_TASK PROMPT_:
What lines below mention the word "suite"? Copy each one.

_STUDY MATERIAL_:
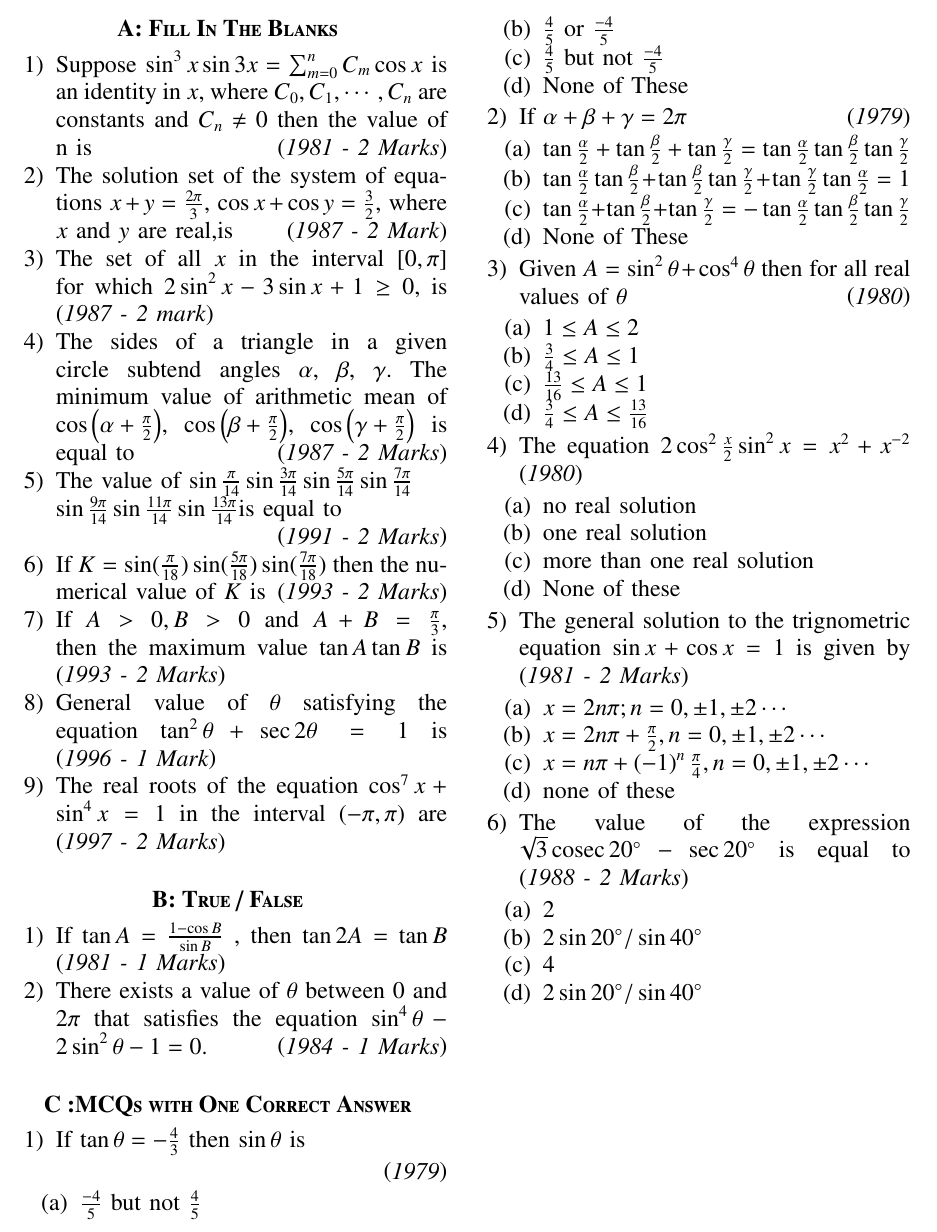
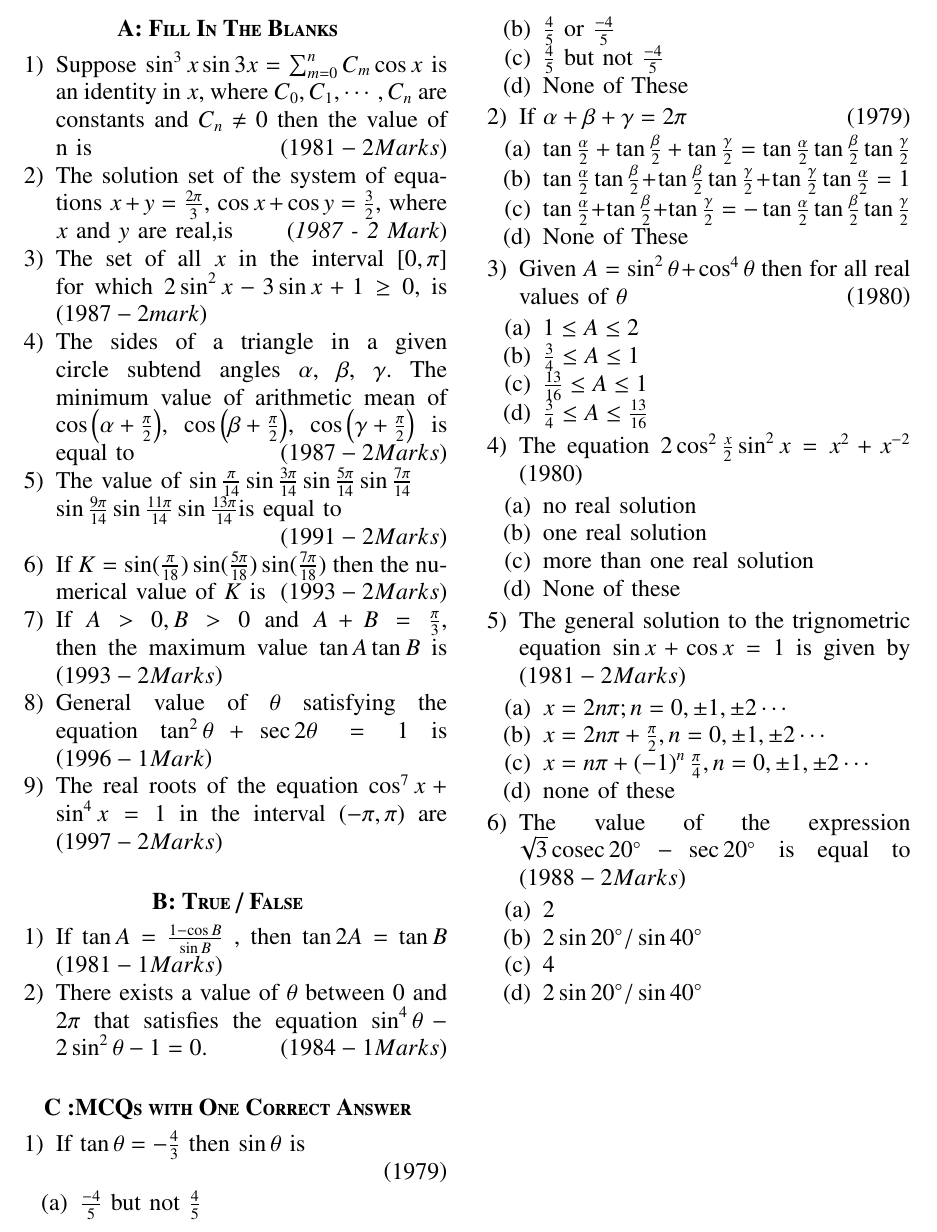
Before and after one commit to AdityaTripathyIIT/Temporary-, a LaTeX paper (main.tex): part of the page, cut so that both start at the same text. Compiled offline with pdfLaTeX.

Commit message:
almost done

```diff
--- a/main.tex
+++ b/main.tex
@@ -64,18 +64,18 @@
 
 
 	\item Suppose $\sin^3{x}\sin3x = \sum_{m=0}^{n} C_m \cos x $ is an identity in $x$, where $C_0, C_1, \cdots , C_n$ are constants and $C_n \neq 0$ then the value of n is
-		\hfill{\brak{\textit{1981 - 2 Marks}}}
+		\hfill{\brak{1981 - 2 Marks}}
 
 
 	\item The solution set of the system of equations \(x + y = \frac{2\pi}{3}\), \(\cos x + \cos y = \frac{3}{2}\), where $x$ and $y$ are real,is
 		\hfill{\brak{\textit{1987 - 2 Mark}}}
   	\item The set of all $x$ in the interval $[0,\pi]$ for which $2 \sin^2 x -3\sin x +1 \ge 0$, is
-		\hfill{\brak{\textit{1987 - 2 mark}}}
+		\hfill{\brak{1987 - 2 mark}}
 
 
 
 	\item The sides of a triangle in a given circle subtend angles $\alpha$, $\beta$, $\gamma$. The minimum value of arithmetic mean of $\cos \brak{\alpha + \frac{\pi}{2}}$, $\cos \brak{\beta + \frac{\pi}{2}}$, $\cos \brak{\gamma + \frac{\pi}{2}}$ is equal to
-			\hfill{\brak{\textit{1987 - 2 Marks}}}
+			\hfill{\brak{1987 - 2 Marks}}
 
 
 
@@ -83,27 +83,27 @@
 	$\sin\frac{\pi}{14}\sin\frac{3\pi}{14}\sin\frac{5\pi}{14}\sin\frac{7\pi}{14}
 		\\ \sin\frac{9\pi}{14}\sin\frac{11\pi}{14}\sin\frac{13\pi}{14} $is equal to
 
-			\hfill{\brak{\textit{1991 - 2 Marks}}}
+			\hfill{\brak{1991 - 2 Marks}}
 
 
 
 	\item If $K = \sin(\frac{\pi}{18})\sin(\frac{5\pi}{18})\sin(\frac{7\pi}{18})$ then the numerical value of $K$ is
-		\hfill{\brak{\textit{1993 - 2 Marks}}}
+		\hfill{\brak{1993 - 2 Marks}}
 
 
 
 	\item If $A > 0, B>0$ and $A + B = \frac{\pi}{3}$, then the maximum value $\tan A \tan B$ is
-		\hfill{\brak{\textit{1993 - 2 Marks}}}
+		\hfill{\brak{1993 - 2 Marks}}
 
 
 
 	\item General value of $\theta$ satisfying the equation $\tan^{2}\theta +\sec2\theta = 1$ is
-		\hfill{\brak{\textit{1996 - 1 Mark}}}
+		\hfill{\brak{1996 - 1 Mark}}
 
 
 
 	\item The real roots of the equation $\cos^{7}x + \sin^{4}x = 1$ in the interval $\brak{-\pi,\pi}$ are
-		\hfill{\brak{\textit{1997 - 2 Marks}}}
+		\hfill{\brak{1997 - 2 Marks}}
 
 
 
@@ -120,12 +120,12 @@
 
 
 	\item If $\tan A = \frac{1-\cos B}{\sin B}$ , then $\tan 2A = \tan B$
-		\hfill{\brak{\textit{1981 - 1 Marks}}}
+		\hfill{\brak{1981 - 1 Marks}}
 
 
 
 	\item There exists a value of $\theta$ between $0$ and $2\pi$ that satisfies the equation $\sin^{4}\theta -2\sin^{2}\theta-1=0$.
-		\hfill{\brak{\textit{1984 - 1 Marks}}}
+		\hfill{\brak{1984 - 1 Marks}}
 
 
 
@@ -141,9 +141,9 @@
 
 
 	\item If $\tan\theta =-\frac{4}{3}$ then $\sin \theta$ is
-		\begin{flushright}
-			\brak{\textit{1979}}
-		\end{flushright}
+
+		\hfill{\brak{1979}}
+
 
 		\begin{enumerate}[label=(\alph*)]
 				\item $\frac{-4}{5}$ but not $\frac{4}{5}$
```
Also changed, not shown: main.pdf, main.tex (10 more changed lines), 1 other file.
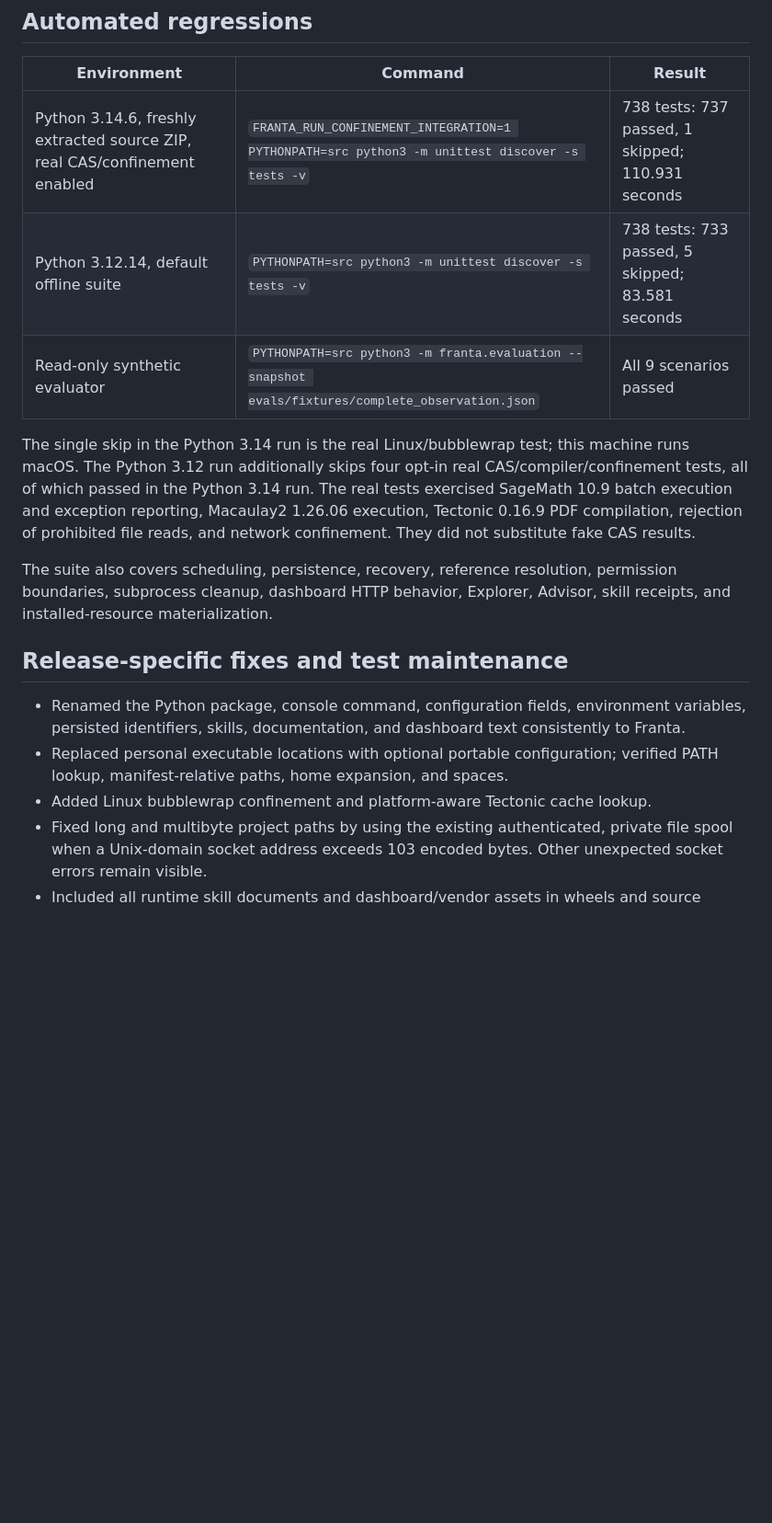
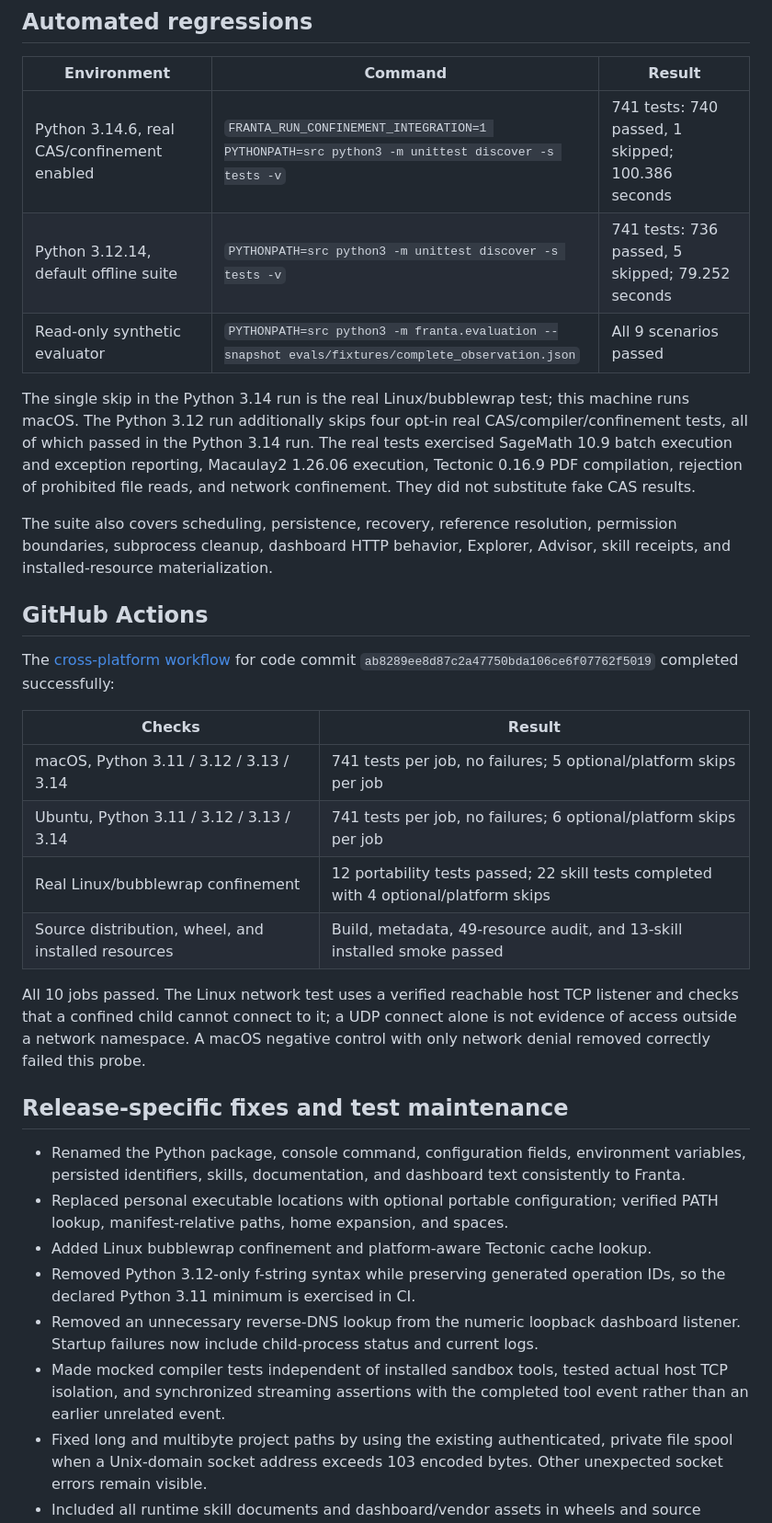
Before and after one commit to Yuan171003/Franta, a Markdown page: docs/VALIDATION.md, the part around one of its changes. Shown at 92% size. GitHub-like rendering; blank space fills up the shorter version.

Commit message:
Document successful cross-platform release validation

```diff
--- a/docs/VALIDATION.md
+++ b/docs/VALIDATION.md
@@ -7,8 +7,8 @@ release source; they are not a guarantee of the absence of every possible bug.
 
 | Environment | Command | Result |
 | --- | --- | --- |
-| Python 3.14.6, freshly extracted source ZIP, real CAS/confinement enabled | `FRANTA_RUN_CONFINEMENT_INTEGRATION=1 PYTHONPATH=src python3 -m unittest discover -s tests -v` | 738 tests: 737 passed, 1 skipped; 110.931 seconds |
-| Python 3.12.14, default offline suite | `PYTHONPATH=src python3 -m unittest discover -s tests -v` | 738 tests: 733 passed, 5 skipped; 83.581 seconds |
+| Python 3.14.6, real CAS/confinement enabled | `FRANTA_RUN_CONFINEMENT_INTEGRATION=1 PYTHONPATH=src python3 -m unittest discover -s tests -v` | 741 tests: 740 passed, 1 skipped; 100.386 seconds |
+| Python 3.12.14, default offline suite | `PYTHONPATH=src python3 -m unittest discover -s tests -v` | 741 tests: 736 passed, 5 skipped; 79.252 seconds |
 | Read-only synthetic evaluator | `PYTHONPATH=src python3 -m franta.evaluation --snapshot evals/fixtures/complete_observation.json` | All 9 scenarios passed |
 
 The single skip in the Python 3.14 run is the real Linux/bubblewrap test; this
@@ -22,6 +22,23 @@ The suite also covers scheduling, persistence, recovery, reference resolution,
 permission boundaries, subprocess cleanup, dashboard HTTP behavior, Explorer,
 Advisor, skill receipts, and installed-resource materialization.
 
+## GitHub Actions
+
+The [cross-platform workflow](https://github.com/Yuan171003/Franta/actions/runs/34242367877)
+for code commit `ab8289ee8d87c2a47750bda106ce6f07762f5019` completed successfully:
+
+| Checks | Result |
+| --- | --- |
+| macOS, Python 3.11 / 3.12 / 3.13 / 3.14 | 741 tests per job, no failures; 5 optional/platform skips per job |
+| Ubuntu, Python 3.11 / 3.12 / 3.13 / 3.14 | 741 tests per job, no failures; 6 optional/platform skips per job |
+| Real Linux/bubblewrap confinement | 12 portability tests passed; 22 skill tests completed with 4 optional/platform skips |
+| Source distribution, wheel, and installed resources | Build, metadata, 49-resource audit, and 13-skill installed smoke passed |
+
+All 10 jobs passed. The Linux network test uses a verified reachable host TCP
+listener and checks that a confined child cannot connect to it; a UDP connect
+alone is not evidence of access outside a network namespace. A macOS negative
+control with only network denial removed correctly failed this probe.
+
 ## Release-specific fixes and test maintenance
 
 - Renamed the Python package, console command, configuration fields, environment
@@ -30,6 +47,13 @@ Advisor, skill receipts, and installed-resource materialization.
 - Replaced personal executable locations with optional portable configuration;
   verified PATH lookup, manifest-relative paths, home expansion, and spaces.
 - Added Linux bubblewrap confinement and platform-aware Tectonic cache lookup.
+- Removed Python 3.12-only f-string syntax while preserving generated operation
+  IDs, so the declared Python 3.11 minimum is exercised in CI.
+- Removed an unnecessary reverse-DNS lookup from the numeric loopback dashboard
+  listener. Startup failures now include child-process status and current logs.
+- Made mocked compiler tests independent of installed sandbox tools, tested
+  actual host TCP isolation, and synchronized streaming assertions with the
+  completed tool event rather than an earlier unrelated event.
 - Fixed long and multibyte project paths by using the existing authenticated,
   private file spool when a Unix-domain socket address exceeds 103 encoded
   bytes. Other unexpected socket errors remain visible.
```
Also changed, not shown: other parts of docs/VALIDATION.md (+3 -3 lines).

_ANSWER SPACE_:
-| Python 3.12.14, default offline suite | `PYTHONPATH=src python3 -m unittest discover -s tests -v` | 738 tests: 733 passed, 5 skipped; 83.581 seconds |
+| Python 3.12.14, default offline suite | `PYTHONPATH=src python3 -m unittest discover -s tests -v` | 741 tests: 736 passed, 5 skipped; 79.252 seconds |
@@ -22,6 +22,23 @@ The suite also covers scheduling, persistence, recovery, reference resolution,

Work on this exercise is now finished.